The next difficulty for science has to do with the claim regarding the center of the universe. In the geocentric system, the earth is at rest in the center of the universe. Galileo advanced that the sun was the center and the earth moved around the sun. Yet the claims of heliocentrism sowed the seeds of its own destruction, even as the moving earth it proposed appeared to destroy the geocentric system. For the earth could not be at the center, if it moved around the sun in a finite bounded universe. The Copernican principle, the current dogma of science, clams that the universe is not finite and bounded, and does not have a center. But if the universe is infinite and unbounded and has no center, then neither geocentrism nor heliocentrism is valid. This difficulty has not been clearly understood in current science dogma. The Copernican principle concludes incorrectly that all locations in space are equally unimportant. We live on the earth, and that makes the earth a special place. From our perspective, we are at the center of the universe.
The conflict between science and religion can be expressed in the following way: Theology and Philosophy, both of which deal with human existence, find intolerable the idea that we humans are insignificant and therefore not special. On the other hand scientific materialism seeks to minimize the importance of human existence. We are just an accident and so nothing special in that view. From the viewpoint that human existence is special, the idea that the earth is not the center of the universe is absurd, particularly since all the evidence certainly points to that conclusion. What is not understood in this debate, is that, in a universe where the principle of relativity rules and there is no definite center, the argument of geocentrism versus heliocentrism is largely a waste of time. Mathematics tells us that we can pick any point in space to be the center, since there is no privileged mathematically defined center. That follows if the space is infinite and unbounded. What is remarkable about the film Galileo Was Wrong is that the scientific evidence is pushing science towards the geocentric viewpoint. That is something that believers in heliocentrism are resisting. The problem for science is that there are inconsistencies within the heliocentric system of thought, and these need to be corrected. Adopting geocentrism is a simple way to fix the problems. The film is a step towards accomplishing this.
To conclude, this is a science documentary that ought to be required viewing in schools and universities around the world. It is an educationally rich film that demonstrates what science is about, how science is done, and the implications of science in our culture. This is the best educational science documentary film that I have ever seen and I recommend that anyone who has an interest in physical science, astronomy, cosmology, and theology view this film.

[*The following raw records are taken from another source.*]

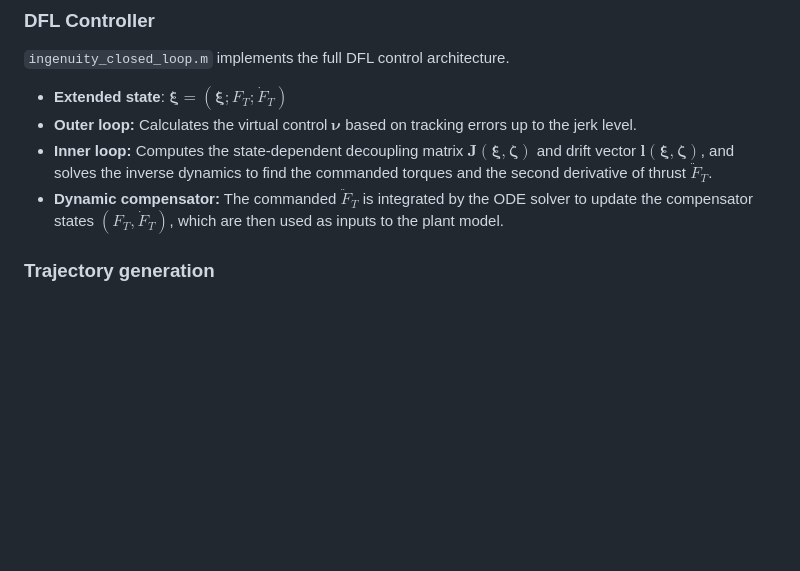
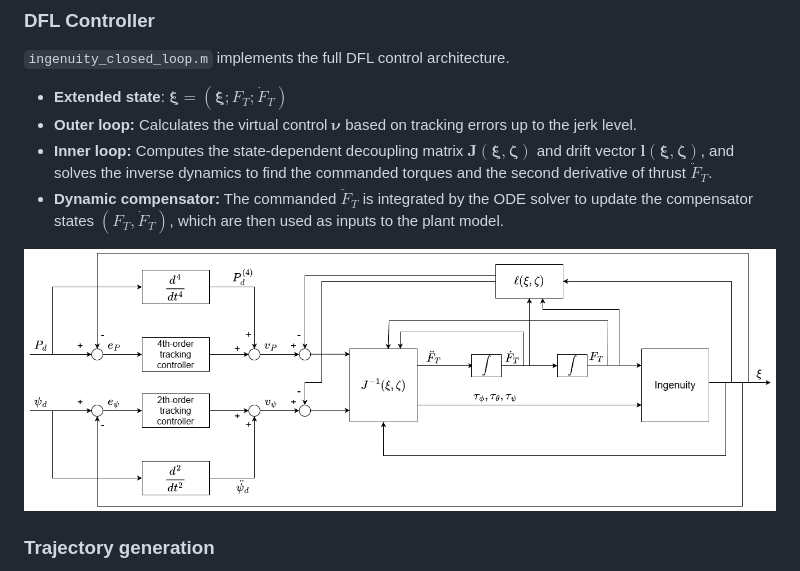
Before and after one commit to yvhem/ingenuity_dynamic_feedback_linearization, a Markdown page: README.md, the part around the change. Drawn GitHub-style; blank space fills up the shorter version.

Commit message:
update README
Added a block scheme image for the DFL controller structure.

```diff
--- a/README.md
+++ b/README.md
@@ -60,6 +60,8 @@ This is the main simulation that demonstrates the performance of the DFL traject
 -   **Inner loop:** Computes the state-dependent decoupling matrix $\boldsymbol{J}(\boldsymbol{\xi}, \boldsymbol{\zeta})$ and drift vector $\boldsymbol{l}(\boldsymbol{\xi}, \boldsymbol{\zeta})$, and solves the inverse dynamics to find the commanded torques and the second derivative of thrust $\ddot{F}_T$.
 -   **Dynamic compensator:** The commanded $\ddot{F}_T$ is integrated by the ODE solver to update the compensator states $(F_T, \dot{F}_T)$, which are then used as inputs to the plant model.
 
+![Block scheme illustrating the Dynamic Feedback Linearization (DFL) controller structure.](latex/images/DFL_block_scheme.png)
+
 ### Trajectory generation
 `traj_utils.m` is a utility that provides the reference position and its derivatives up to the snap $(P_d, \dot{P}_d, \ddot{P}_d, P_d^{(3)}, P_d^{(4)})$, as well as the reference yaw and its derivatives. It supports multiple trajectory types for testing.
 
```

Harry Hamlin Ricker III is a retired electrical engineer who writes commentaries on physical science, science history, impact of science on society and the philosophy of science. He has a B.S. in Electrical Engineering from Virginia Tech and a Masters Degree in Electrical Engineering from the University of New Hampshire. He has worked for Illinois Institute Of Technology Research Institute, Johns Hopkins Applied Physics Laboratory, and Communications Satellite Corporation. He has been an amateur astronomer for nearly 50 years and was leader of the Natural Philosophy Alliance relativity interest group for five years. He lives in Newport News, VA.